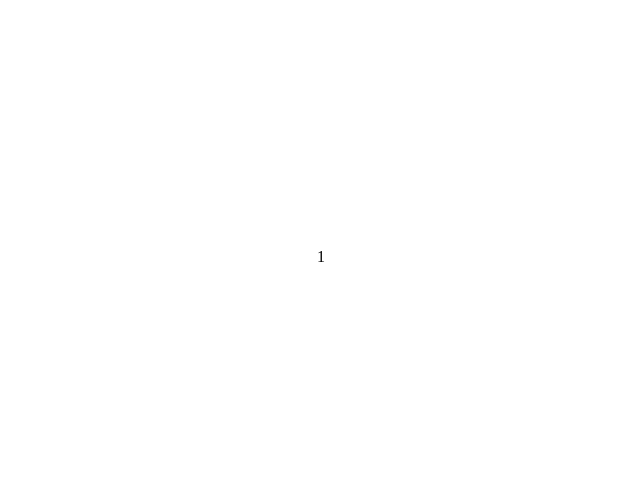
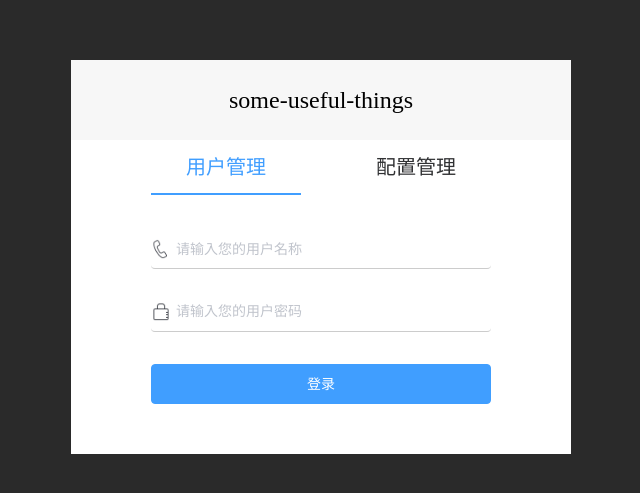
Before and after one commit to zhangyonghui1999/some-useful-things, a Vue app: page / in a window 1280 px wide. Shown: the part 143-636 px from the top of the page, without its empty margins (319-959 px from the left). Built offline with nearby package versions, Linux system fonts and the light colour scheme.

Commit message:
登录页面

```diff
--- a/src/views/login/index.vue
+++ b/src/views/login/index.vue
@@ -1,6 +1,24 @@
 <template>
   <div class="login">
-    1
+    <div class="m_content">
+      <header class="header">some-useful-things</header>
+      <section class="content">
+        <el-tabs v-model="activeName" @tab-click="handleClick" stretch>
+          <el-tab-pane label="用户管理" name="first"></el-tab-pane>
+          <el-tab-pane label="配置管理" name="second"></el-tab-pane>
+        </el-tabs>
+
+        <el-form :model="loginForm" :rules="loginRules" ref="loginForm" v-show="tabStatus">
+          <el-form-item prop="userName" class="user-name">
+            <el-input v-model.trim="loginForm.userName" placeholder="请输入您的用户名称"></el-input>
+          </el-form-item>
+          <el-form-item prop="password" class="user-password">
+            <el-input v-model.trim="loginForm.password" placeholder="请输入您的用户密码"></el-input>
+          </el-form-item>
+          <el-button type="primary" @click="login" class="btn">登录</el-button>
+        </el-form>
+      </section>
+    </div>
   </div>
 </template>
 
@@ -8,17 +26,126 @@
 export default {
   data () {
     return {
-      msg: 1
+      activeName: 'first',
+      tabStatus: true,
+      loginForm: {
+        userName: '',
+        password: ''
+      },
+      loginRules: {
+        userName: [
+          { required: true, message: '请输入用户姓名', trigger: 'blur' }
+        ],
+        password: [
+          { required: true, message: '请输入用户密码', trigger: 'blur' }
+        ]
+      }
+    }
+  },
+  methods: {
+    handleClick (tab, event) {
+      if (event.target.innerText === '用户管理') {
+        this.tabStatus = true
+      } else {
+        this.tabStatus = false
+      }
+    },
+    login () {
+      this.$refs.loginForm.validate(valid => {
+        if (valid) {
+          if (this.loginForm.userName === 'admin' && this.loginForm.password === 'admin') {
+            this.$router.replace({ name: 'home' })
+          } else {
+            this.$message.error('用户名或密码错误，请重新输入')
+          }
+        }
+      })
     }
   }
 }
 </script>
 
-<style lang="scss" scoped>
+<style lang="scss">
   .login {
+    background-color: #2a2a2a;
     height: 100%;
     display: flex;
     justify-content: center;
     align-items: center;
+    .m_content {
+      width: 500px;
+      padding-bottom: 50px;
+      background-color: #fff;
+      .header {
+        height: 80px;
+        line-height: 80px;
+        font-size: 24px;
+        color: black;
+        font-weight: 500;
+        background-color: #f7f7f7;
+        text-align: center;
+      }
+      .content {
+        padding: 0 80px;
+        .el-tabs {
+          margin-bottom: 20px;
+          .el-tabs__header {
+            .el-tabs__nav-wrap {
+              &::after {
+                display: none;
+              }
+              .el-tabs__nav-scroll {
+                .el-tabs__nav {
+                  height: 55px;
+                  line-height: 55px;
+                  .el-tabs__item {
+                    height: 55px;
+                    line-height: 55px;
+                    font-size: 20px;
+                  }
+                }
+              }
+            }
+          }
+        }
+      }
+      .el-form {
+        .el-form-item {
+          .el-form-item__content {
+            .el-input {
+              .el-input__inner {
+                padding-left: 25px;
+                border: none;
+                border-bottom: 1px solid #ccc;
+              }
+            }
+          }
+        }
+        .user-name {
+          .el-form-item__content {
+            .el-input {
+              .el-input__inner {
+                background: url('../../assets/img/phone.png') no-repeat left center;
+                background-size: 20px 20px;
+              }
+            }
+          }
+        }
+        .user-password {
+          .el-form-item__content {
+            .el-input {
+              .el-input__inner {
+                background: url('../../assets/img/password.png') no-repeat left center;
+                background-size: 20px 20px;
+              }
+            }
+          }
+        }
+        .btn {
+          width: 100%;
+          margin-top: 10px;
+        }
+      }
+    }
   }
 </style>
```
Also changed, not shown: src/assets/img/password.png (added), src/assets/img/phone.png (added).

◆ **Task description**
Please copy the data shown above precisely, leaving the images out.

◆ **The completed task**
Before and after one commit to zhangyonghui1999/some-useful-things, a Vue app: page / in a window 1280 px wide. Shown: the part 143-636 px from the top of the page, without its empty margins (319-959 px from the left). Built offline with nearby package versions, Linux system fonts and the light colour scheme.

Commit message:
登录页面

```diff
--- a/src/views/login/index.vue
+++ b/src/views/login/index.vue
@@ -1,6 +1,24 @@
 <template>
   <div class="login">
-    1
+    <div class="m_content">
+      <header class="header">some-useful-things</header>
+      <section class="content">
+        <el-tabs v-model="activeName" @tab-click="handleClick" stretch>
+          <el-tab-pane label="用户管理" name="first"></el-tab-pane>
+          <el-tab-pane label="配置管理" name="second"></el-tab-pane>
+        </el-tabs>
+
+        <el-form :model="loginForm" :rules="loginRules" ref="loginForm" v-show="tabStatus">
+          <el-form-item prop="userName" class="user-name">
+            <el-input v-model.trim="loginForm.userName" placeholder="请输入您的用户名称"></el-input>
+          </el-form-item>
+          <el-form-item prop="password" class="user-password">
+            <el-input v-model.trim="loginForm.password" placeholder="请输入您的用户密码"></el-input>
+          </el-form-item>
+          <el-button type="primary" @click="login" class="btn">登录</el-button>
+        </el-form>
+      </section>
+    </div>
   </div>
 </template>
 
@@ -8,17 +26,126 @@
 export default {
   data () {
     return {
-      msg: 1
+      activeName: 'first',
+      tabStatus: true,
+      loginForm: {
+        userName: '',
+        password: ''
+      },
+      loginRules: {
+        userName: [
+          { required: true, message: '请输入用户姓名', trigger: 'blur' }
+        ],
+        password: [
+          { required: true, message: '请输入用户密码', trigger: 'blur' }
+        ]
+      }
+    }
+  },
+  methods: {
+    handleClick (tab, event) {
+      if (event.target.innerText === '用户管理') {
+        this.tabStatus = true
+      } else {
+        this.tabStatus = false
+      }
+    },
+    login () {
+      this.$refs.loginForm.validate(valid => {
+        if (valid) {
+          if (this.loginForm.userName === 'admin' && this.loginForm.password === 'admin') {
+            this.$router.replace({ name: 'home' })
+          } else {
+            this.$message.error('用户名或密码错误，请重新输入')
+          }
+        }
+      })
     }
   }
 }
 </script>
 
-<style lang="scss" scoped>
+<style lang="scss">
   .login {
+    background-color: #2a2a2a;
     height: 100%;
     display: flex;
     justify-content: center;
     align-items: center;
+    .m_content {
+      width: 500px;
+      padding-bottom: 50px;
+      background-color: #fff;
+      .header {
+        height: 80px;
+        line-height: 80px;
+        font-size: 24px;
+        color: black;
+        font-weight: 500;
+        background-color: #f7f7f7;
+        text-align: center;
+      }
+      .content {
+        padding: 0 80px;
+        .el-tabs {
+          margin-bottom: 20px;
+          .el-tabs__header {
+            .el-tabs__nav-wrap {
+              &::after {
+                display: none;
+              }
+              .el-tabs__nav-scroll {
+                .el-tabs__nav {
+                  height: 55px;
+                  line-height: 55px;
+                  .el-tabs__item {
+                    height: 55px;
+                    line-height: 55px;
+                    font-size: 20px;
+                  }
+                }
+              }
+            }
+          }
+        }
+      }
+      .el-form {
+        .el-form-item {
+          .el-form-item__content {
+            .el-input {
+              .el-input__inner {
+                padding-left: 25px;
+                border: none;
+                border-bottom: 1px solid #ccc;
+              }
+            }
+          }
+        }
+        .user-name {
+          .el-form-item__content {
+            .el-input {
+              .el-input__inner {
+                background: url('../../assets/img/phone.png') no-repeat left center;
+                background-size: 20px 20px;
+              }
+            }
+          }
+        }
+        .user-password {
+          .el-form-item__content {
+            .el-input {
+              .el-input__inner {
+                background: url('../../assets/img/password.png') no-repeat left center;
+                background-size: 20px 20px;
+              }
+            }
+          }
+        }
+        .btn {
+          width: 100%;
+          margin-top: 10px;
+        }
+      }
+    }
   }
 </style>
```
Also changed, not shown: src/assets/img/password.png (added), src/assets/img/phone.png (added).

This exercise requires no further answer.